== Data shown

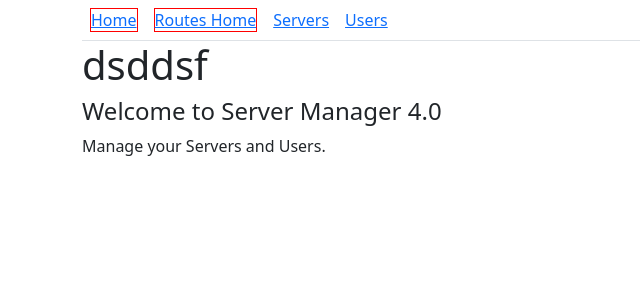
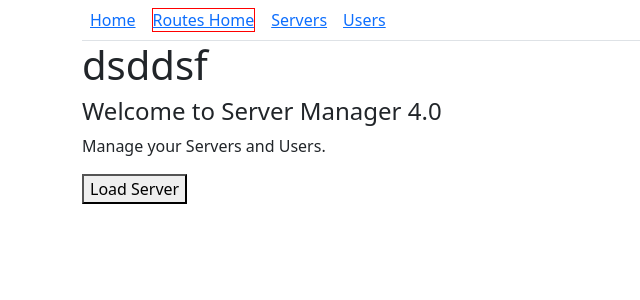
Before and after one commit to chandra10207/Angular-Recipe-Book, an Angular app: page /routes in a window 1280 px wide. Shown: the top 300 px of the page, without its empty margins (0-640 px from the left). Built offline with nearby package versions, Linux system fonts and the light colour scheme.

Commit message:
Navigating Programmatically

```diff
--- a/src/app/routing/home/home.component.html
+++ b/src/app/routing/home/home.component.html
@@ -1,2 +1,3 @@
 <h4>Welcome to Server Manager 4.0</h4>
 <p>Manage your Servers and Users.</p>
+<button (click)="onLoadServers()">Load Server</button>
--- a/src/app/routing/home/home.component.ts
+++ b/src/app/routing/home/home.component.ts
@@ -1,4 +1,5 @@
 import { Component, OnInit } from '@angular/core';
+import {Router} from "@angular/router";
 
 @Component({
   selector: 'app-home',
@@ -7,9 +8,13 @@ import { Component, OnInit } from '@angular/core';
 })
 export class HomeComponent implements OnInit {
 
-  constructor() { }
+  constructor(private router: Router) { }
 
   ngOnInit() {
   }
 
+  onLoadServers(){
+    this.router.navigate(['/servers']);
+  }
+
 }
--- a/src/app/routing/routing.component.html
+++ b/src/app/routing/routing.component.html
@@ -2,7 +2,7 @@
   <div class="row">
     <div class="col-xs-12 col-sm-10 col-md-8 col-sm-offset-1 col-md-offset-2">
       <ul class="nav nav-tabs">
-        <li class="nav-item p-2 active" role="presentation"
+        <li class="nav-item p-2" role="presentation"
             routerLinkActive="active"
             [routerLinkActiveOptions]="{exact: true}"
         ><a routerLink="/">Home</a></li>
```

====
== Data shown

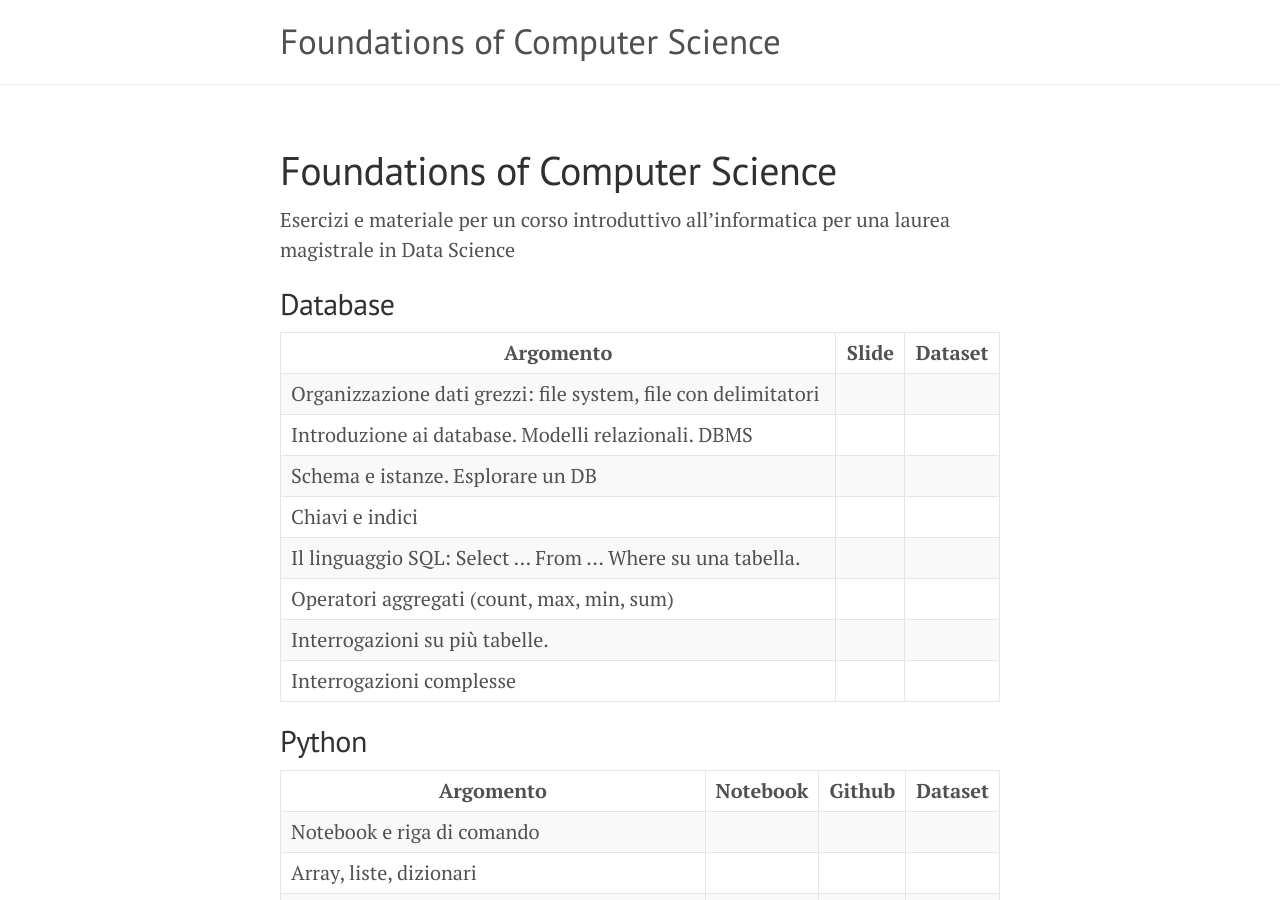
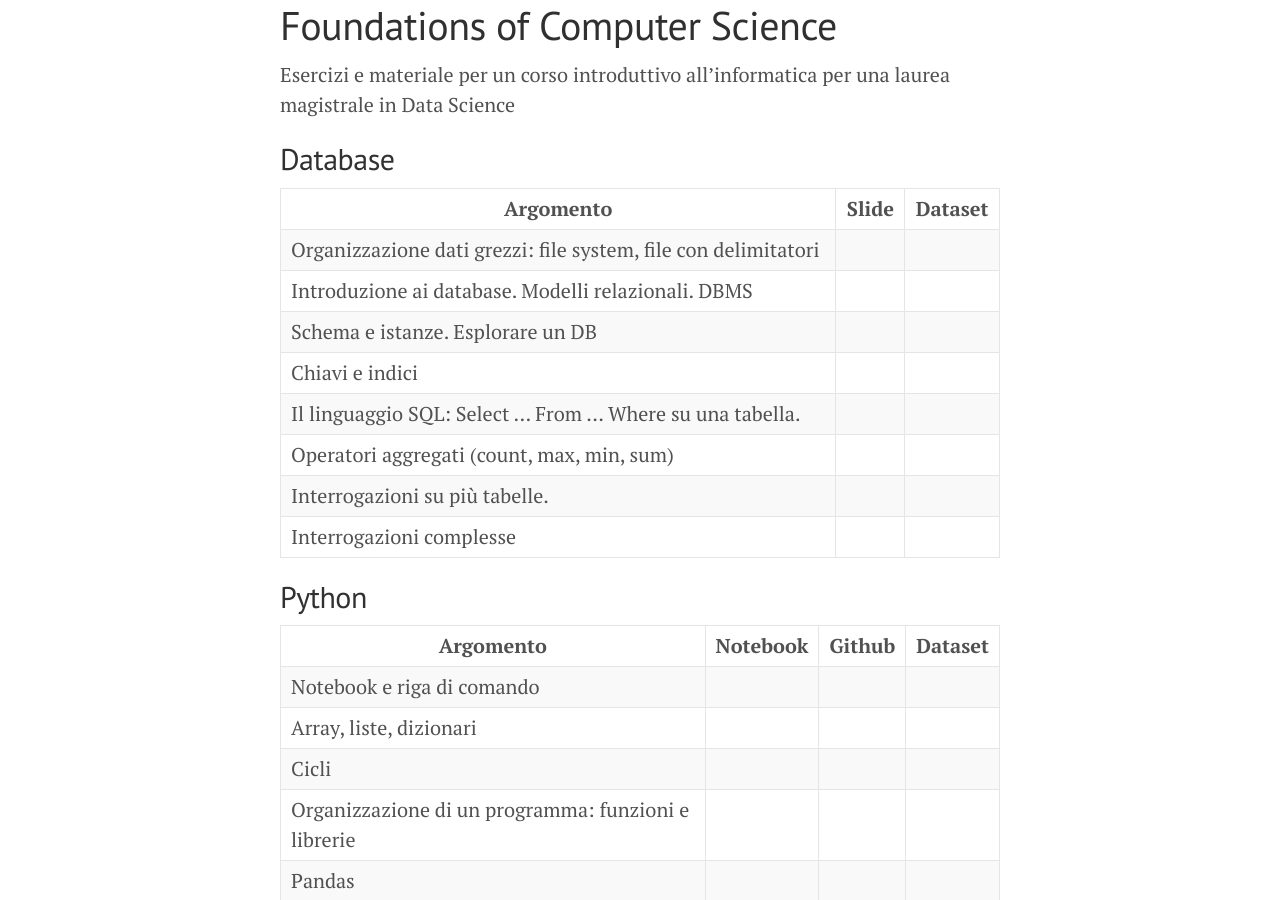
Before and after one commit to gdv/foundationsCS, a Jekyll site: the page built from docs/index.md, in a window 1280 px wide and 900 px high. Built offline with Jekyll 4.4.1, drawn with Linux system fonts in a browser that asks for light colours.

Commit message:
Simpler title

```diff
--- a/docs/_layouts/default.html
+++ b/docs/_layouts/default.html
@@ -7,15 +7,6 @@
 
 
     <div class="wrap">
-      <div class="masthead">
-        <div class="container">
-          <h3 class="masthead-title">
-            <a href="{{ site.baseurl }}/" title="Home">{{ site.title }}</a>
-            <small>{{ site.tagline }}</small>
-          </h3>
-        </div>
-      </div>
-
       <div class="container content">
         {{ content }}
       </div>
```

====

• [What to do] Write out each line above with the word "presentation".

• [Answer to this task]
-        <li class="nav-item p-2 active" role="presentation"
+        <li class="nav-item p-2" role="presentation"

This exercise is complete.